_RECORDS SUPPLIED_.
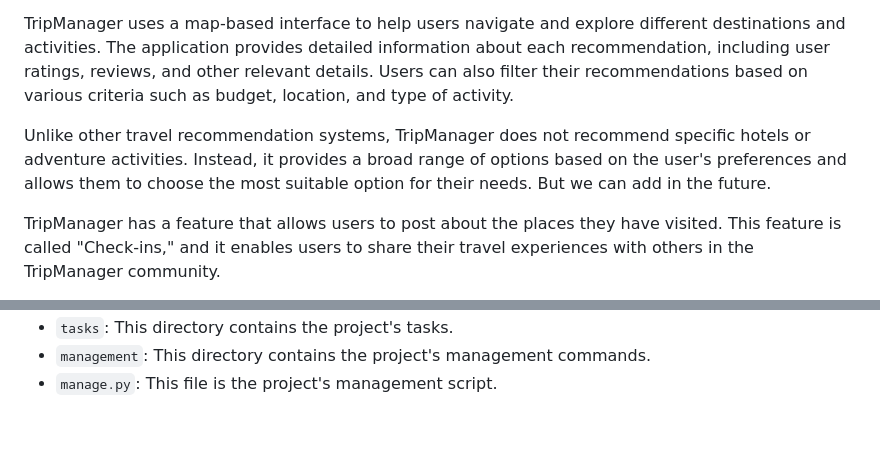
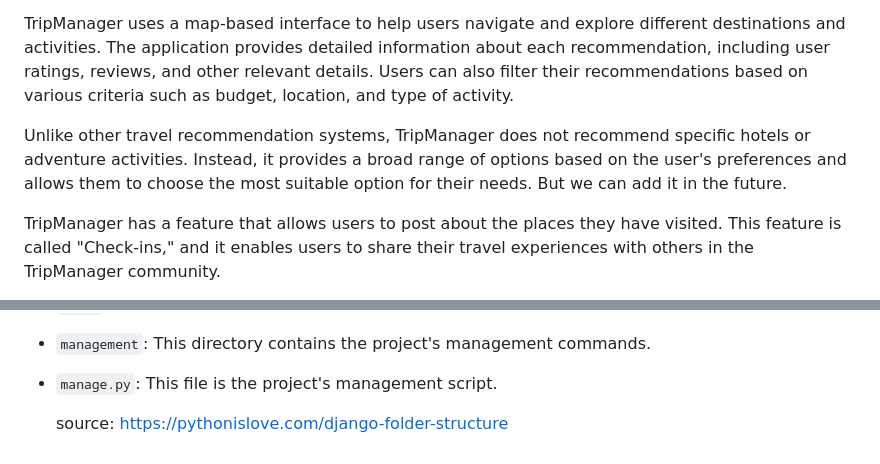
Before and after one commit to prakashlawagun/MajorProject, a Markdown page: README.md, 2 parts joined by grey strips. Rendered like a GitHub page; blank space fills up the shorter version.

```diff
--- a/README.md
+++ b/README.md
@@ -5,7 +5,7 @@ The deep learning algorithms used by TripManager are trained on vast amounts of
 
 TripManager uses a map-based interface to help users navigate and explore different destinations and activities. The application provides detailed information about each recommendation, including user ratings, reviews, and other relevant details. Users can also filter their recommendations based on various criteria such as budget, location, and type of activity.
 
-Unlike other travel recommendation systems, TripManager does not recommend specific hotels or adventure activities. Instead, it provides a broad range of options based on the user's preferences and allows them to choose the most suitable option for their needs. But we can add in the future.
+Unlike other travel recommendation systems, TripManager does not recommend specific hotels or adventure activities. Instead, it provides a broad range of options based on the user's preferences and allows them to choose the most suitable option for their needs. But we can add it in the future.
 
  TripManager has a feature that allows users to post about the places they have visited. This feature is called "Check-ins," and it enables users to share their travel experiences with others in the TripManager community.
 
@@ -63,3 +63,5 @@ This directory structure is for a Django project. It contains the following dire
 * `tasks`: This directory contains the project's tasks.
 * `management`: This directory contains the project's management commands.
 * `manage.py`: This file is the project's management script.
+
+  source: https://pythonislove.com/django-folder-structure
```
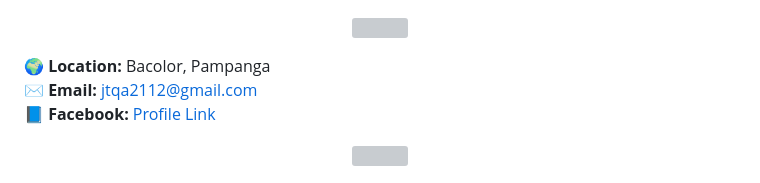
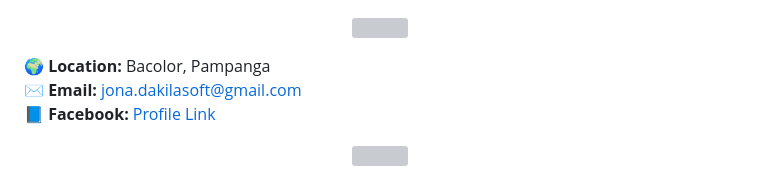
Before and after one commit to arnettjo211/arnettjo211, a Markdown page: README.md, the part around the change. Rendered like a GitHub page; grey boxes are pictures that could not be loaded.

Commit message:
Update email contact in README.md

```diff
--- a/README.md
+++ b/README.md
@@ -9,7 +9,7 @@
 
 
 🌍 **Location:** Bacolor, Pampanga
-✉️ **Email:** [jtqa2112@gmail.com](mailto:arnett.jonalyn@gmail.com)
+✉️ **Email:** [jona.dakilasoft@gmail.com](mailto:jona.dakilasoft@gmail.com)
 📘 **Facebook:** [Profile Link](https://www.facebook.com/share/1A63qoXj9i/)
 
 <p align="center">
```
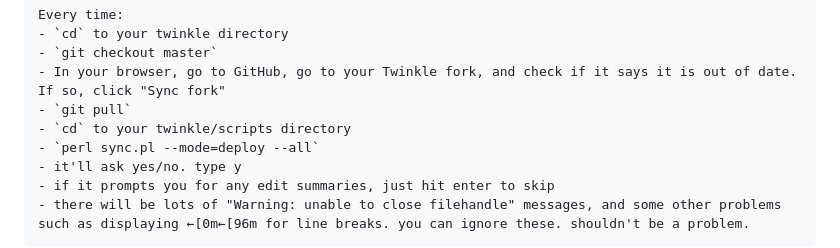
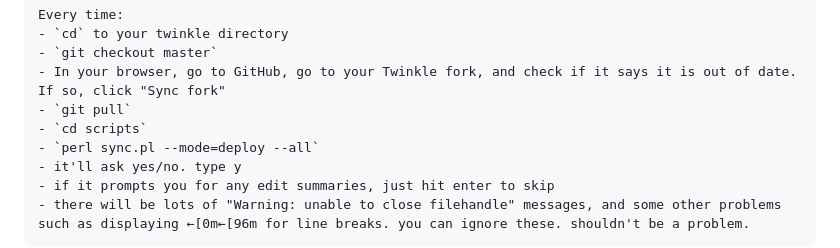
Before and after one commit to wikimedia-gadgets/twinkle, a Markdown page: DEVELOPER.md, the part around the change. Drawn GitHub-style.

Commit message:
minor update to deploy documentation

```diff
--- a/DEVELOPER.md
+++ b/DEVELOPER.md
@@ -162,7 +162,7 @@ Every time:
 - `git checkout master`
 - In your browser, go to GitHub, go to your Twinkle fork, and check if it says it is out of date. If so, click "Sync fork"
 - `git pull`
-- `cd` to your twinkle/scripts directory
+- `cd scripts`
 - `perl sync.pl --mode=deploy --all`
 - it'll ask yes/no. type y
 - if it prompts you for any edit summaries, just hit enter to skip
```
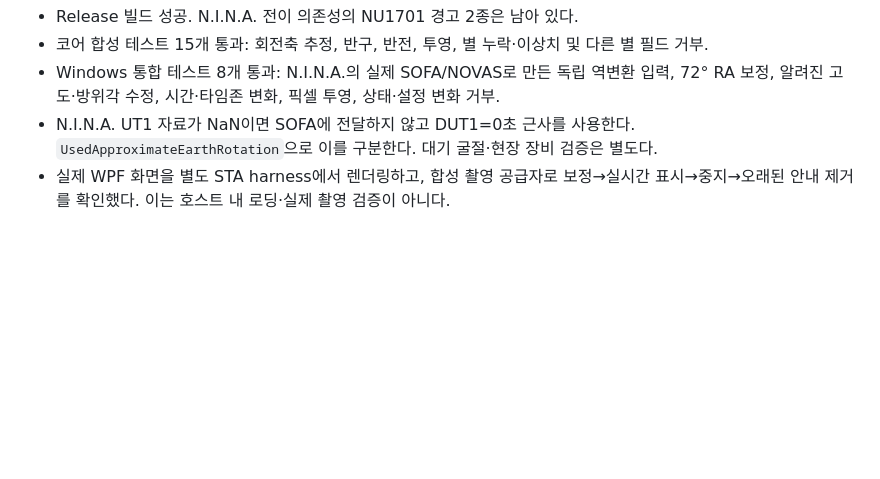
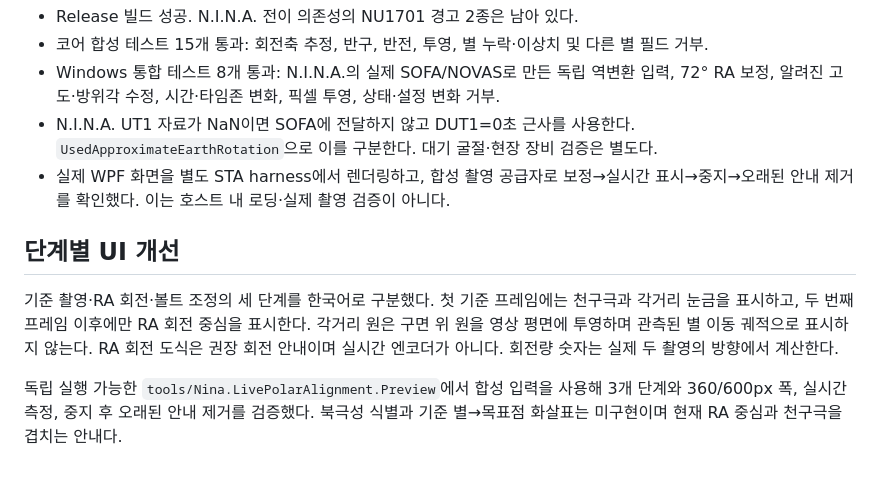
Before and after one commit to squallseo/Nina.LivePolarAlignment, a Markdown page: docs/sharpcap-polar-findings.md, the part around the change. Drawn GitHub-style; blank space fills up the shorter version.

```diff
--- a/docs/sharpcap-polar-findings.md
+++ b/docs/sharpcap-polar-findings.md
@@ -64,3 +64,14 @@ REA의 PE/CLI 메타데이터·CIL·호출 관계와 ILSpy 11.1.0.9782의 타입
   `UsedApproximateEarthRotation`으로 이를 구분한다. 대기 굴절·현장 장비 검증은 별도다.
 - 실제 WPF 화면을 별도 STA harness에서 렌더링하고, 합성 촬영 공급자로
   보정→실시간 표시→중지→오래된 안내 제거를 확인했다. 이는 호스트 내 로딩·실제 촬영 검증이 아니다.
+
+## 단계별 UI 개선
+
+기준 촬영·RA 회전·볼트 조정의 세 단계를 한국어로 구분했다. 첫 기준 프레임에는
+천구극과 각거리 눈금을 표시하고, 두 번째 프레임 이후에만 RA 회전 중심을 표시한다.
+각거리 원은 구면 위 원을 영상 평면에 투영하며 관측된 별 이동 궤적으로 표시하지 않는다.
+RA 회전 도식은 권장 회전 안내이며 실시간 엔코더가 아니다. 회전량 숫자는 실제 두 촬영의 방향에서 계산한다.
+
+독립 실행 가능한 `tools/Nina.LivePolarAlignment.Preview`에서 합성 입력을 사용해
+3개 단계와 360/600px 폭, 실시간 측정, 중지 후 오래된 안내 제거를 검증했다.
+북극성 식별과 기준 별→목표점 화살표는 미구현이며 현재 RA 중심과 천구극을 겹치는 안내다.
```
Also changed, not shown: README.md (+17 -3 lines), tools/Nina.LivePolarAlignment.Preview/README.md (added, +27 -0 lines), docs/images/live-synthetic-preview.png, docs/images/rotation-synthetic-preview.png (added), 10 other files.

_WHAT TO WORK ON_.
Only lines with the word "LivePolarAlignment" are needed. Copy them from the preceding records.

_SOLUTION FOR THIS PROBLEM_.
Before and after one commit to squallseo/Nina.LivePolarAlignment, a Markdown page: docs/sharpcap-polar-findings.md, the part around the change. Drawn GitHub-style; blank space fills up the shorter version.
+독립 실행 가능한 `tools/Nina.LivePolarAlignment.Preview`에서 합성 입력을 사용해
Also changed, not shown: README.md (+17 -3 lines), tools/Nina.LivePolarAlignment.Preview/README.md (added, +27 -0 lines), docs/images/live-synthetic-preview.png, docs/images/rotation-synthetic-preview.png (added), 10 other files.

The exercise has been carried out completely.